• _Directions_: Start to finish, copy the data exactly.
═════ Data records
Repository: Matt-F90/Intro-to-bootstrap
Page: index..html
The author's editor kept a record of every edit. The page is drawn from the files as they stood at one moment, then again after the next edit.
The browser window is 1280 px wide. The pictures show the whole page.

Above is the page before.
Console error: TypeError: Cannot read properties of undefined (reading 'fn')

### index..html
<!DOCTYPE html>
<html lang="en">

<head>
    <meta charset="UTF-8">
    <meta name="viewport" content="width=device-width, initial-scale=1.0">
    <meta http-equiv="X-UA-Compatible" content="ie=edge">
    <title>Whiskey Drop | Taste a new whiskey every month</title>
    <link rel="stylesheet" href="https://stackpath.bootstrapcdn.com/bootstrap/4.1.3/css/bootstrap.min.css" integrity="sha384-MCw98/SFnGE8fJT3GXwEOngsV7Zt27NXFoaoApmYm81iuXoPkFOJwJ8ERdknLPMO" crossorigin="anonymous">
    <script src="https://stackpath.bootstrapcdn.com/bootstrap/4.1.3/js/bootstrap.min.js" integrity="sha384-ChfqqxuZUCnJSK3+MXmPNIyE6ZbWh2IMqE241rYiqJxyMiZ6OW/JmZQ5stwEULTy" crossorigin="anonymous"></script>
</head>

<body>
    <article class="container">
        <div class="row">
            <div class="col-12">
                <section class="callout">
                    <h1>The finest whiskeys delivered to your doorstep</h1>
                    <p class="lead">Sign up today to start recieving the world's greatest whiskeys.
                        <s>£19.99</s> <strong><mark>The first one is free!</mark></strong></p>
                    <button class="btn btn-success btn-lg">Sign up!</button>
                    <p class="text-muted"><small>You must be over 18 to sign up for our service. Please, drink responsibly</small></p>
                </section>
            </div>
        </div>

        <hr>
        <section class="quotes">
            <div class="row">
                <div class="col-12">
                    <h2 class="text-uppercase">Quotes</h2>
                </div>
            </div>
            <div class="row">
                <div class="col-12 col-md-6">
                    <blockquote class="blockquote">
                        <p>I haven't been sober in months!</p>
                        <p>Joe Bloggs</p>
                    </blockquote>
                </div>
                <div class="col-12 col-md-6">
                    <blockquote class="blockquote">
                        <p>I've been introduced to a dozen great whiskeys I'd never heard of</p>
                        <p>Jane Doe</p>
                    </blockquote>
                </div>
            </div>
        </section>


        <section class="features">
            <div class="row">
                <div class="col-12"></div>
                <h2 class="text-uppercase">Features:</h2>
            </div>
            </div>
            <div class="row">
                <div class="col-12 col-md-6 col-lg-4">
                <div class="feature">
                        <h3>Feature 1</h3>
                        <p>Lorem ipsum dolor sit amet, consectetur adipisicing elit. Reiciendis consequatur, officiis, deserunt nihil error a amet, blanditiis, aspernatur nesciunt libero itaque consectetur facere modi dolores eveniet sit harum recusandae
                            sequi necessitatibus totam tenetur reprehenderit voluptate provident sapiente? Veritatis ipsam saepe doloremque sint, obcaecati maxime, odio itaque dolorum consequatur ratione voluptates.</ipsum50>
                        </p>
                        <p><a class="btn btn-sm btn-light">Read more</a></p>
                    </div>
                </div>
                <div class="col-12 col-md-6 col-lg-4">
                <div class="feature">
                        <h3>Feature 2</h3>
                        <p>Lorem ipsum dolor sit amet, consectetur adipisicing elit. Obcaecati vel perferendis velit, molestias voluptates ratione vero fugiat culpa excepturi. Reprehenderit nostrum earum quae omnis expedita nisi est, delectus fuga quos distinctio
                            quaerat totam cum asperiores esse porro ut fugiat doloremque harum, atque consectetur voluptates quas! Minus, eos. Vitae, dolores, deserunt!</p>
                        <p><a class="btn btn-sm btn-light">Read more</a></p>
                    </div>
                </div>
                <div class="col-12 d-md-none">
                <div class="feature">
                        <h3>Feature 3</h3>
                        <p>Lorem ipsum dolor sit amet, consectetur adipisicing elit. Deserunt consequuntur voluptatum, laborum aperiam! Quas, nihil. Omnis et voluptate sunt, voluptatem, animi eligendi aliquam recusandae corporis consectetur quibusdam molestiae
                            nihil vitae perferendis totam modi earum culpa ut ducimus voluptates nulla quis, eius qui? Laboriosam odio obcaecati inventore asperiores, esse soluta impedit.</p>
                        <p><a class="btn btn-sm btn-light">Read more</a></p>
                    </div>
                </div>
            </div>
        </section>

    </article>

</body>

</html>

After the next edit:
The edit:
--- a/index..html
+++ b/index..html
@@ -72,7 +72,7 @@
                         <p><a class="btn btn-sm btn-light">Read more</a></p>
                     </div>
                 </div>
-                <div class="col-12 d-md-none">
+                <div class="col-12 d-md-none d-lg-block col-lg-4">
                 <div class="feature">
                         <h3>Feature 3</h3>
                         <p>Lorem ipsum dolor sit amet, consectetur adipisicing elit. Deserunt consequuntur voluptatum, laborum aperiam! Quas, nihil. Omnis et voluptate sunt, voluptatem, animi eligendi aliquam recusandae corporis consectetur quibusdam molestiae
══════════
• _Result for this task_:
Repository: Matt-F90/Intro-to-bootstrap
Page: index..html
The author's editor kept a record of every edit. The page is drawn from the files as they stood at one moment, then again after the next edit.
The browser window is 1280 px wide. The pictures show the whole page.

Above is the page before.
Console error: TypeError: Cannot read properties of undefined (reading 'fn')

### index..html
<!DOCTYPE html>
<html lang="en">

<head>
    <meta charset="UTF-8">
    <meta name="viewport" content="width=device-width, initial-scale=1.0">
    <meta http-equiv="X-UA-Compatible" content="ie=edge">
    <title>Whiskey Drop | Taste a new whiskey every month</title>
    <link rel="stylesheet" href="https://stackpath.bootstrapcdn.com/bootstrap/4.1.3/css/bootstrap.min.css" integrity="sha384-MCw98/SFnGE8fJT3GXwEOngsV7Zt27NXFoaoApmYm81iuXoPkFOJwJ8ERdknLPMO" crossorigin="anonymous">
    <script src="https://stackpath.bootstrapcdn.com/bootstrap/4.1.3/js/bootstrap.min.js" integrity="sha384-ChfqqxuZUCnJSK3+MXmPNIyE6ZbWh2IMqE241rYiqJxyMiZ6OW/JmZQ5stwEULTy" crossorigin="anonymous"></script>
</head>

<body>
    <article class="container">
        <div class="row">
            <div class="col-12">
                <section class="callout">
                    <h1>The finest whiskeys delivered to your doorstep</h1>
                    <p class="lead">Sign up today to start recieving the world's greatest whiskeys.
                        <s>£19.99</s> <strong><mark>The first one is free!</mark></strong></p>
                    <button class="btn btn-success btn-lg">Sign up!</button>
                    <p class="text-muted"><small>You must be over 18 to sign up for our service. Please, drink responsibly</small></p>
                </section>
            </div>
        </div>

        <hr>
        <section class="quotes">
            <div class="row">
                <div class="col-12">
                    <h2 class="text-uppercase">Quotes</h2>
                </div>
            </div>
            <div class="row">
                <div class="col-12 col-md-6">
                    <blockquote class="blockquote">
                        <p>I haven't been sober in months!</p>
                        <p>Joe Bloggs</p>
                    </blockquote>
                </div>
                <div class="col-12 col-md-6">
                    <blockquote class="blockquote">
                        <p>I've been introduced to a dozen great whiskeys I'd never heard of</p>
                        <p>Jane Doe</p>
                    </blockquote>
                </div>
            </div>
        </section>


        <section class="features">
            <div class="row">
                <div class="col-12"></div>
                <h2 class="text-uppercase">Features:</h2>
            </div>
            </div>
            <div class="row">
                <div class="col-12 col-md-6 col-lg-4">
                <div class="feature">
                        <h3>Feature 1</h3>
                        <p>Lorem ipsum dolor sit amet, consectetur adipisicing elit. Reiciendis consequatur, officiis, deserunt nihil error a amet, blanditiis, aspernatur nesciunt libero itaque consectetur facere modi dolores eveniet sit harum recusandae
                            sequi necessitatibus totam tenetur reprehenderit voluptate provident sapiente? Veritatis ipsam saepe doloremque sint, obcaecati maxime, odio itaque dolorum consequatur ratione voluptates.</ipsum50>
                        </p>
                        <p><a class="btn btn-sm btn-light">Read more</a></p>
                    </div>
                </div>
                <div class="col-12 col-md-6 col-lg-4">
                <div class="feature">
                        <h3>Feature 2</h3>
                        <p>Lorem ipsum dolor sit amet, consectetur adipisicing elit. Obcaecati vel perferendis velit, molestias voluptates ratione vero fugiat culpa excepturi. Reprehenderit nostrum earum quae omnis expedita nisi est, delectus fuga quos distinctio
                            quaerat totam cum asperiores esse porro ut fugiat doloremque harum, atque consectetur voluptates quas! Minus, eos. Vitae, dolores, deserunt!</p>
                        <p><a class="btn btn-sm btn-light">Read more</a></p>
                    </div>
                </div>
                <div class="col-12 d-md-none">
                <div class="feature">
                        <h3>Feature 3</h3>
                        <p>Lorem ipsum dolor sit amet, consectetur adipisicing elit. Deserunt consequuntur voluptatum, laborum aperiam! Quas, nihil. Omnis et voluptate sunt, voluptatem, animi eligendi aliquam recusandae corporis consectetur quibusdam molestiae
                            nihil vitae perferendis totam modi earum culpa ut ducimus voluptates nulla quis, eius qui? Laboriosam odio obcaecati inventore asperiores, esse soluta impedit.</p>
                        <p><a class="btn btn-sm btn-light">Read more</a></p>
                    </div>
                </div>
            </div>
        </section>

    </article>

</body>

</html>

After the next edit:
The edit:
--- a/index..html
+++ b/index..html
@@ -72,7 +72,7 @@
                         <p><a class="btn btn-sm btn-light">Read more</a></p>
                     </div>
                 </div>
-                <div class="col-12 d-md-none">
+                <div class="col-12 d-md-none d-lg-block col-lg-4">
                 <div class="feature">
                         <h3>Feature 3</h3>
                         <p>Lorem ipsum dolor sit amet, consectetur adipisicing elit. Deserunt consequuntur voluptatum, laborum aperiam! Quas, nihil. Omnis et voluptate sunt, voluptatem, animi eligendi aliquam recusandae corporis consectetur quibusdam molestiae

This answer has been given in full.